And did I mention that I didn't convert? That I am not so much a Catholic as I once was but definitely NOT Muslim? But it pains me, some. That I am not really either, that I have the confirmation of my Catholicism, the christening of my girlhood, the blood of Christ and his body still lodged in the folds of my throat, but that has been so long ago now that I even forget the ritual of the Mass.
No one really asks me about that, except my dad and even he's given up that ghost, it seems. Of course, one is never Not Catholic, one is always an ex-Catholic. It stays in the blood stream. Especially mine, having been quite literally born in a convent, played with saints' teeth sewn on little green velvet pillows, and entered puberty so, so harshly in the halls of an Opus Dei school. There are so many stories there, but they will have to wait. No one asks me about them any way.

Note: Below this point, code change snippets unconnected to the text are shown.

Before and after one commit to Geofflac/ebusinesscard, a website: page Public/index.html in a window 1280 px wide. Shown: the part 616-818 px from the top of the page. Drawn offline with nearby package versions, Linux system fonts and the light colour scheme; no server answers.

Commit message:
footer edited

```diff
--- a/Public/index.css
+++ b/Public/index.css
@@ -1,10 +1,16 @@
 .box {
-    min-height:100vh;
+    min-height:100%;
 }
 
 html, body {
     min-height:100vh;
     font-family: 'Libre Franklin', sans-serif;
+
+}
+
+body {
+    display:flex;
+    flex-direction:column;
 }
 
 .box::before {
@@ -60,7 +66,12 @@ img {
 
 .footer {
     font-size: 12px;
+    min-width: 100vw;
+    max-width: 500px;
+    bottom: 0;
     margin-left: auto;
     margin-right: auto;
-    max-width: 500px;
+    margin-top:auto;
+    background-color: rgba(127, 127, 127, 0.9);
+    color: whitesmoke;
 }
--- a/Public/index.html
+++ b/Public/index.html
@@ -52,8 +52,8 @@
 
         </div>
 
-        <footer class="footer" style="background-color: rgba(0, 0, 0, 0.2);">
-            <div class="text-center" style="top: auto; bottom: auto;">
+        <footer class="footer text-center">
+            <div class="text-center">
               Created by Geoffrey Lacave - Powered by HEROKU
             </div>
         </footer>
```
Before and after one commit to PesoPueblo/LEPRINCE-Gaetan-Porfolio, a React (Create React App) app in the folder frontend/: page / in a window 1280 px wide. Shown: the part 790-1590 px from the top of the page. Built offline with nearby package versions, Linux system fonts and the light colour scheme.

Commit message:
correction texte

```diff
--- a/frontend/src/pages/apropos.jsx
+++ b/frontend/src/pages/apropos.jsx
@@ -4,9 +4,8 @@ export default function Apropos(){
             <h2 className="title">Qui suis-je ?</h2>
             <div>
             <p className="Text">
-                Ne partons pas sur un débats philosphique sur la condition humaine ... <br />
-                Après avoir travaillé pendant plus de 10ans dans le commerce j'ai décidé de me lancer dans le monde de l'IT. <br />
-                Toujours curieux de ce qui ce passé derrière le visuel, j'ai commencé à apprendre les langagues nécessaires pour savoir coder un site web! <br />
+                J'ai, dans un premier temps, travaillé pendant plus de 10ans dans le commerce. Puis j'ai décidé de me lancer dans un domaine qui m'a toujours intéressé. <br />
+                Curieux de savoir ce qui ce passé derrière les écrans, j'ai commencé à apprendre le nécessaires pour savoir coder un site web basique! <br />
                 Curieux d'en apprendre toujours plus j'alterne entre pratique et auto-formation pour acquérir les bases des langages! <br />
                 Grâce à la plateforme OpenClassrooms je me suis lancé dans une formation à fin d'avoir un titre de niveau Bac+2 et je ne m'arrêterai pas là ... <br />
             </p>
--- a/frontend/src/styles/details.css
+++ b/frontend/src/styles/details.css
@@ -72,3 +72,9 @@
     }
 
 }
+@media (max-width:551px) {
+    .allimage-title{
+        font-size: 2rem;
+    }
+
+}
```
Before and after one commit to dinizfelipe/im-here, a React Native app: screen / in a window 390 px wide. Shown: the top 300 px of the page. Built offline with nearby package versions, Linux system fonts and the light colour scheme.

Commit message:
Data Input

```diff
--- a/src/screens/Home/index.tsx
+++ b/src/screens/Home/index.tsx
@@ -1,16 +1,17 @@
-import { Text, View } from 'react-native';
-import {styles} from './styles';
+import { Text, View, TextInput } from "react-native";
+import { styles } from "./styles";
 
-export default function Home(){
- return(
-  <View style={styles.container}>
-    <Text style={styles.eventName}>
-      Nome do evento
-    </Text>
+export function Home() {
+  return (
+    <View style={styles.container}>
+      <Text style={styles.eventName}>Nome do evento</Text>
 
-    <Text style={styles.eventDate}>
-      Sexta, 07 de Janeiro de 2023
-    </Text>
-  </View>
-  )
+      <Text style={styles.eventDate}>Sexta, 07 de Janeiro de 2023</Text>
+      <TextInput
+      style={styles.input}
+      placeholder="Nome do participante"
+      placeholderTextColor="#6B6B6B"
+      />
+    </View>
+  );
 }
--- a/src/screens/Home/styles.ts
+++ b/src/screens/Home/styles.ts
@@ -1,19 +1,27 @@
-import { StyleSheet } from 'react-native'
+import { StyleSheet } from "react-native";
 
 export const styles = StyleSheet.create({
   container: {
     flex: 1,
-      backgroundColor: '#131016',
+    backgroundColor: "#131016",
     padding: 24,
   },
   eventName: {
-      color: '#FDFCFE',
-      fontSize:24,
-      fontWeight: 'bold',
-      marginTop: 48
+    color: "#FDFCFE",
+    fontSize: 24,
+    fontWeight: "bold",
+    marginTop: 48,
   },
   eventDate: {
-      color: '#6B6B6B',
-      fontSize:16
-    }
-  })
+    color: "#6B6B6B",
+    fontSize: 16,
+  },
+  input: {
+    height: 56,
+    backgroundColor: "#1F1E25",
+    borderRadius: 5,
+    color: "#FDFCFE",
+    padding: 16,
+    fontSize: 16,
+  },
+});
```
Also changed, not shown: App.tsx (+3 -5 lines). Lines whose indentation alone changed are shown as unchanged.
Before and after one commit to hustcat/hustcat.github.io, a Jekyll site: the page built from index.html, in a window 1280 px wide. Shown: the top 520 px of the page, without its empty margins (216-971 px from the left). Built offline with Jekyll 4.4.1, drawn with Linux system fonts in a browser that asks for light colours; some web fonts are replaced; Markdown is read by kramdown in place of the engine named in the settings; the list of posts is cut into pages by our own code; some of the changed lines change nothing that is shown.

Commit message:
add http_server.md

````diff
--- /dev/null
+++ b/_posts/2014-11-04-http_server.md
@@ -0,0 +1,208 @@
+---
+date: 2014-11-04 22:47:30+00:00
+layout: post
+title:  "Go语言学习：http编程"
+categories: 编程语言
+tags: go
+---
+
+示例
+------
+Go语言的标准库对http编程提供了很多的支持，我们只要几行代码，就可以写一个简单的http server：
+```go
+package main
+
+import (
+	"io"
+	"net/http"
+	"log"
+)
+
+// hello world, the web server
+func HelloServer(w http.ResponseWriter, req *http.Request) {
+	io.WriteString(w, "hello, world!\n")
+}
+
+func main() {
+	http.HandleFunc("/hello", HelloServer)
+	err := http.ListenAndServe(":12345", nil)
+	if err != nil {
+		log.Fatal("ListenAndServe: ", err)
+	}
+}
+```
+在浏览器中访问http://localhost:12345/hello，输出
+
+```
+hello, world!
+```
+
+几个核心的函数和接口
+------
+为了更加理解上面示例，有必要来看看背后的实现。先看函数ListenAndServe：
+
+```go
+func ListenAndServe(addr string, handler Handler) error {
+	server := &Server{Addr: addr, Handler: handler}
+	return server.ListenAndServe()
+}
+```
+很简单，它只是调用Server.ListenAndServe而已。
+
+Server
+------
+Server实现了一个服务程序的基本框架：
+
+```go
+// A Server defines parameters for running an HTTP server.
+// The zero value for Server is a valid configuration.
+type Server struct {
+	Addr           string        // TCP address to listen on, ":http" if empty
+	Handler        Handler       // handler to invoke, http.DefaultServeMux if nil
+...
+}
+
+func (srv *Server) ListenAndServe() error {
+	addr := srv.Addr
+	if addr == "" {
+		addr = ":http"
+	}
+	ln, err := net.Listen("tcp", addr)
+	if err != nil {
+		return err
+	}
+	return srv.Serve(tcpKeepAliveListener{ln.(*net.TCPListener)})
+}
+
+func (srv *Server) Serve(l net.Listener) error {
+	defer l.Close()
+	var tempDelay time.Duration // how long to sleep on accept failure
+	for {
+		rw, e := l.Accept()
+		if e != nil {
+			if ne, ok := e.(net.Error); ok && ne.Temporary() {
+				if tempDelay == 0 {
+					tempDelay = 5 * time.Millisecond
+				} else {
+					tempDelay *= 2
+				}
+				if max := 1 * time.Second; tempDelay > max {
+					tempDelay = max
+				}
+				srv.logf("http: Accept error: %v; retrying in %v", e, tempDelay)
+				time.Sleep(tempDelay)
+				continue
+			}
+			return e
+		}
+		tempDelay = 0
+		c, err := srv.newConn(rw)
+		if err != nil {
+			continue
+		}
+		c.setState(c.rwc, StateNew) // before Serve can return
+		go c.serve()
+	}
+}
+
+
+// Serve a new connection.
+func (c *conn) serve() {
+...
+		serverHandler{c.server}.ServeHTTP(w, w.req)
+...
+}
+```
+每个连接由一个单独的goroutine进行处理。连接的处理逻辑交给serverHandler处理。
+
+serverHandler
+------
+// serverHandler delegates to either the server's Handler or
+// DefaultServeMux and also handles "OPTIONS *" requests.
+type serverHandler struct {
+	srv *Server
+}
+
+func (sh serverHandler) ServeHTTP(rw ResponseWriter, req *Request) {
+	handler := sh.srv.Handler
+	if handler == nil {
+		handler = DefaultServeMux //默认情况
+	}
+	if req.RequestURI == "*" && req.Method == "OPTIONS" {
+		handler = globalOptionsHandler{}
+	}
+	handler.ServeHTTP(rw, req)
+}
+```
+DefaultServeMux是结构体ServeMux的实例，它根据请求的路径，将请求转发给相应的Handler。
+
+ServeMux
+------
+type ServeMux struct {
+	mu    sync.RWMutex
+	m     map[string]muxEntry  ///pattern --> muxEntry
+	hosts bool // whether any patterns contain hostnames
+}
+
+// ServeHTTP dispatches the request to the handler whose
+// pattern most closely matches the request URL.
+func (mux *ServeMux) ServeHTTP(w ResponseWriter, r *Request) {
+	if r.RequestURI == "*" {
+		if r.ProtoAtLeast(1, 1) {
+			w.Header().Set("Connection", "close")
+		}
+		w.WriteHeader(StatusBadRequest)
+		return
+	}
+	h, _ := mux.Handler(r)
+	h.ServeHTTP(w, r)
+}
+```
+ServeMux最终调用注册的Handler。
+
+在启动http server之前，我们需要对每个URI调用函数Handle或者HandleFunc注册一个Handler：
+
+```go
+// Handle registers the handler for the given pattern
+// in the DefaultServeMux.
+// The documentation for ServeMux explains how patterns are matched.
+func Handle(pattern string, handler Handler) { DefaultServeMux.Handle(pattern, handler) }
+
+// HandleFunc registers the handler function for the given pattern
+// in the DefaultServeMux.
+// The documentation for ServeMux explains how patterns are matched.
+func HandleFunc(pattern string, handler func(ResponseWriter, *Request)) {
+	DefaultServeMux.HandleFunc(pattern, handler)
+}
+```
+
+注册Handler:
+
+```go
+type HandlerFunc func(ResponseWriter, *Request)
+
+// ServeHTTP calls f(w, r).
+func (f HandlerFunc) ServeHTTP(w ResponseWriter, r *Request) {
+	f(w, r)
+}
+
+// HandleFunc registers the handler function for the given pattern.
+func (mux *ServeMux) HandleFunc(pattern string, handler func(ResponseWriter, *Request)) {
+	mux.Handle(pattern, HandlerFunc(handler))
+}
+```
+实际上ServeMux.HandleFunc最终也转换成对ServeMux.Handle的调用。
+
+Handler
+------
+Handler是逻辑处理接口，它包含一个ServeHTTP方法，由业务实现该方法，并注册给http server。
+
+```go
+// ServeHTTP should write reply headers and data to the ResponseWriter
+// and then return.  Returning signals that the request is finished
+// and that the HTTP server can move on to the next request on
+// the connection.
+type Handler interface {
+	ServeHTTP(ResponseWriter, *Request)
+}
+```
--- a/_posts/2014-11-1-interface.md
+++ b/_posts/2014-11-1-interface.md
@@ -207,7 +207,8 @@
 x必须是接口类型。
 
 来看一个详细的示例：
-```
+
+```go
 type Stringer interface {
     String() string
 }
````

It is the other religion in my life that gets the most queries.
So, how does that work, that he can be Muslim and you haven't converted? she asks. Well, a Muslim man can marry a Christian or Jewish woman. She doesn't have to convert. But the kids have to be raised Muslim.
But somehow, the question not directly stated is, how can your lives mesh to one? How can he pray five times a day and follow the rhythm of Islam and yet you are not.
This song on the radio today. Traffic on the LIE, the trucks' crawling through the cloudy morning and this girl is singing she misses how they breathed together, how they dreamed together. She wants that again.
In my marriage we have our breath together but also our breath apart. Even if I were Muslim I wouldn't go with him to the Mosque, like my parents went to Sunday Mass at St. Edmunds. Not in Algeria, any way, where the women for the most part don't go to the Mosque, but pray privately, at home. Not here in Astoria to the Mosque Larbi goes each Friday. For most Algerians, the Mosque is men's space. It's different in other Arab countries, and of course there are women who go the Mosque in Algeria but this is about me and my experience, so maybe I should stay away from those phrases "Most Algerians." It too much reminds me of people saying, "Most Arabs" and then always something nasty follows.
But it hurts me a little. To be excluded from that part of his life and now that my son is getting older he's going to the mosque, too, to learn Quran, to learn formal Arabic. He's entering that space and I'm getting left behind. More left behind.
It isn't like I haven't considered conversion. There is so much about Islam that draws me in, starting with the language of the Quran. The poetry is achingly beautiful. The rhythms capture me and the rhyme! The creation story is WAY better than the Christian one. But there is more to a religion than it's sacred text, no?
Early in our marriage I had a dream I was under blue calm water and Larbi was just above me praying. It soothed me and I awoke so refreshed and calm. The prayer and the water, always my element of peace, were telling me something.
But I didn't convert.
Look, I don't want to go into all the issues that I hear over and over and over that may or may not play a role in why I am not Muslim. Of course, there's the ever popular debate over how Muslim women should clothe or not clothe themselves. This debate is SO fucking old now and still it rages on, being held on behalf of Muslim women but, on my radio and on the TV and in the papers anyway, not BY THE WOMEN THEMSELVES. Was that too loud? It's just that this whole, "We have to save the Muslim women from the sick Muslim men trying to control them" thing has been around for a long time, way before any of this 9/11 Terror Wars on. And I am sick of it. To totally inappropriately quote Amy Winehouse: "My stomach drops and my guts churn." So to hell with it. I am not going to discuss it here. Right.
There is also the part of me that likes to be a bit removed, to keep a bit of myself as I have always known myself intact. So much change come with marriage and babies. I have always loved to reinvent myself. I break me apart so I can start all over again. When I was 16, I'd dramaticly say: Because my whole world shattered, my poems showed that. They were choppy and made only some kind of filthy picture but blurry and crawling. Because that was what woke me sweating in those early Denver dawns. But, I would say, I am slowly putting myself back together and my poems reflect that. I've even written a poem, 'A House Called Beauty.' I'm coming together again.
And no matter how many times I shifted my shape over the years, I've always used the same pieces to put myself back together again. I make myself whole again into a face I come to recognize as my own again. And if I were Muslim, I am sure where I would put that piece of my puzzle and if all the other parts of me that I know to be true about myself, would they all click into place again?